───── Task input ─────
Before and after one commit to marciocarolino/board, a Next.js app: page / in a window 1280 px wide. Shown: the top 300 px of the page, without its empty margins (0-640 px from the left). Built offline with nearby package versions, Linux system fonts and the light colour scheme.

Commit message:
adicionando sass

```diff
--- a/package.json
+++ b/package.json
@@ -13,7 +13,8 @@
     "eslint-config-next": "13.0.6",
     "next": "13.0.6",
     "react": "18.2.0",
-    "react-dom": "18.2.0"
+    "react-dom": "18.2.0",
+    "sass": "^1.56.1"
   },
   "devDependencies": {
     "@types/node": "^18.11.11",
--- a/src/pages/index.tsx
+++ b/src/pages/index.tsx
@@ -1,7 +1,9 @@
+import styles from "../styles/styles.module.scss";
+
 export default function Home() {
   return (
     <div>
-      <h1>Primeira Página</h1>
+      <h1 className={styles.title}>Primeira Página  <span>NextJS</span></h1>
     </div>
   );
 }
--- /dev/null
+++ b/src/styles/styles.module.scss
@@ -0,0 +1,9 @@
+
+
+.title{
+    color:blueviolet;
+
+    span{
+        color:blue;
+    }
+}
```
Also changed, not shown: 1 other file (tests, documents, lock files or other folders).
─────
- Goal of the exercise
Repeat all the lines above verbatim.

- Answer below
Before and after one commit to marciocarolino/board, a Next.js app: page / in a window 1280 px wide. Shown: the top 300 px of the page, without its empty margins (0-640 px from the left). Built offline with nearby package versions, Linux system fonts and the light colour scheme.

Commit message:
adicionando sass

```diff
--- a/package.json
+++ b/package.json
@@ -13,7 +13,8 @@
     "eslint-config-next": "13.0.6",
     "next": "13.0.6",
     "react": "18.2.0",
-    "react-dom": "18.2.0"
+    "react-dom": "18.2.0",
+    "sass": "^1.56.1"
   },
   "devDependencies": {
     "@types/node": "^18.11.11",
--- a/src/pages/index.tsx
+++ b/src/pages/index.tsx
@@ -1,7 +1,9 @@
+import styles from "../styles/styles.module.scss";
+
 export default function Home() {
   return (
     <div>
-      <h1>Primeira Página</h1>
+      <h1 className={styles.title}>Primeira Página  <span>NextJS</span></h1>
     </div>
   );
 }
--- /dev/null
+++ b/src/styles/styles.module.scss
@@ -0,0 +1,9 @@
+
+
+.title{
+    color:blueviolet;
+
+    span{
+        color:blue;
+    }
+}
```
Also changed, not shown: 1 other file (tests, documents, lock files or other folders).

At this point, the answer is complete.